Top 10 Signs of Vertigo
It comes on suddenly, often with little to no warning. You’re minding your own business, attending to errands and going about your day, when suddenly the room starts to spin. It feels as if the entire world has been tilted on its axis, bumped out of equilibrium by some sort of galactic hip check. Your body remains still, but you still feel a sense of uneasy motion. You may feel nauseous, disoriented or uncomfortable, even scared. It may feel like a medical emergency, but what you’re most likely experiencing is the symptoms of vertigo.
Nearly 70 million Americans suffer from vertigo in some form, including an estimated 35 percent of people over age 40. What causes vertigo is most often a disruption in the normal function of the inner ear, commonly brought about by an inner ear infection or a disease such as Meniere’s disease, vestibular neuritis or benign paroxysmal positional vertigo (BPPV). Serious head injuries and severe migraines may also trigger symptoms of vertigo. More rarely, conditions such as multiple sclerosis, neurodegenerative disorders and brain tumors can also cause vertigo effects.
Worried that you may be suffering from this condition? Read on to learn about the ten most common signs associated with vertigo.

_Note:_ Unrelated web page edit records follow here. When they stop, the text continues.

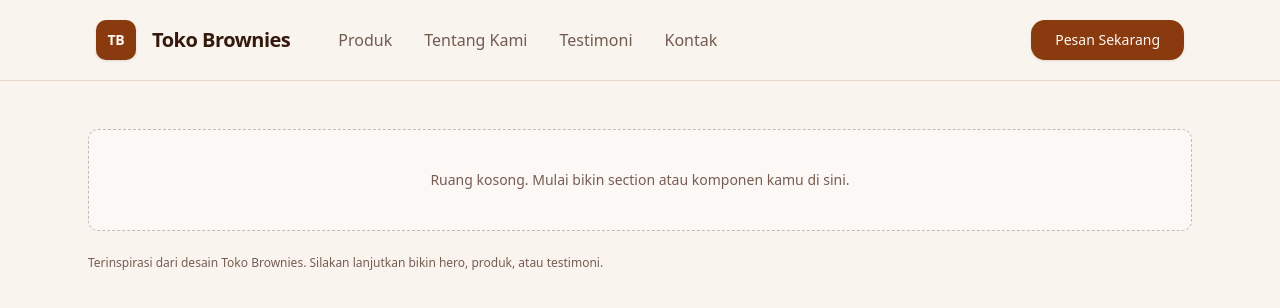
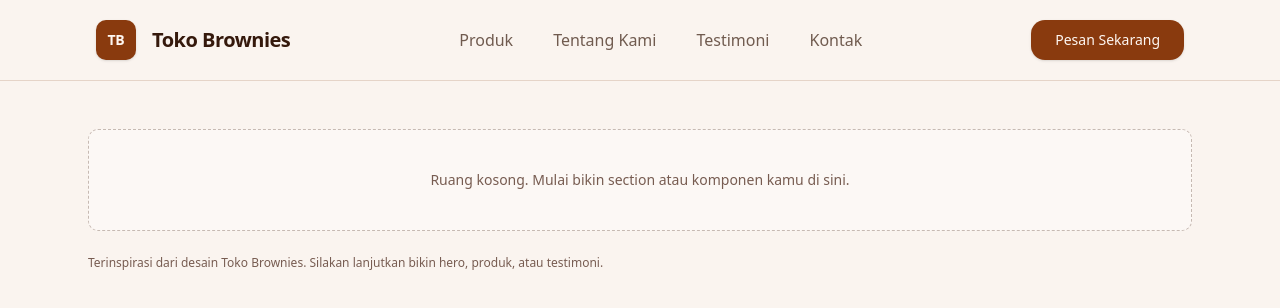
Before and after one commit to Hazmi35/tugas-besar-web-semester1, a Next.js app: page / in a window 1280 px wide. Shown: the top 308 px of the page. Built offline with nearby package versions, Linux system fonts and the light colour scheme.

Commit message:
feat: more responsive navbar

```diff
--- a/src/components/navbar.jsx
+++ b/src/components/navbar.jsx
@@ -17,7 +17,7 @@ export function Navbar() {
 
   return (
     <header className="sticky top-0 z-30 border-b bg-background/80 backdrop-blur">
-      <div className="mx-auto flex h-16 max-w-6xl items-center justify-between px-4 sm:h-20 md:h-20 sm:px-6 md:px-8">
+      <div className="mx-auto flex h-16 max-w-6xl items-center px-4 sm:h-20 md:h-20 sm:px-6 md:px-8">
         <Link href="/" className="flex items-center gap-2 sm:gap-3 md:gap-4">
           <div className="grid h-10 w-10 place-items-center rounded-lg bg-primary text-sm font-semibold uppercase tracking-tight text-primary-foreground shadow-sm">
             TB
@@ -27,7 +27,7 @@ export function Navbar() {
           </span>
         </Link>
 
-        <nav className="hidden items-center gap-6 text-sm font-medium sm:gap-6 sm:text-base sm:flex md:gap-8 sm:ml-8 md:ml-12">
+        <nav className="hidden flex-1 items-center justify-center gap-6 text-sm font-medium sm:gap-6 sm:text-base sm:flex md:gap-8 lg:gap-10">
           {navItems.map((item) => (
             <Link
               key={item.href}
@@ -39,7 +39,7 @@ export function Navbar() {
           ))}
         </nav>
 
-        <div className="ml-auto flex items-center gap-2">
+        <div className="ml-auto flex items-center gap-2 sm:ml-0">
           <Button size="sm" className="rounded-lg px-3 shadow-sm sm:hidden">
             Pesan
           </Button>
```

Call it stating the obvious, but the primary sign of vertigo is, well, vertigo. Medically speaking, vertigo is a specific kind of dizziness characterized by feeling the sensation of movement even while you’re stationary. This can manifest itself in a number of ways, but it’s most often described as a feeling that the world around you is spinning, tilting, reeling or otherwise in motion. It may also feel as if your body itself is in motion.
This may come and go in a matter of moments, or it may linger for several hours or longer. The feeling is often exacerbated when you move your head and may sometimes ease or disappear entirely when you lay down.
Loss of Balance
Going hand-in-hand with dizziness, another key sign of vertigo is a loss of balance. If you’ve ever had a little too much to drink, you’re probably quite familiar with this sensation.
You may feel as if the world itself is swaying and buckling, almost like you’re standing atop a bowl of Jell-O during a slow-motion earthquake. Even if you’re standing still, it may feel as though you’re being gently pulled to one side. In severe cases, walking may become extremely difficult and even dangerous.
Picture yourself riding a rollercoaster with an endless series of loops and spins and inversions, or standing aboard the deck of a ship in rough waters, constantly bobbing and heaving and rolling with the waves.
Feeling sick yet? It should come as no surprise, then, that nausea is another common symptom that often accompanies vertigo. Dizziness and balance issues are well-known triggers of nausea, and vertigo may cause acute motion sickness-like symptoms in some people. In severe cases, vertigo may even cause vomiting.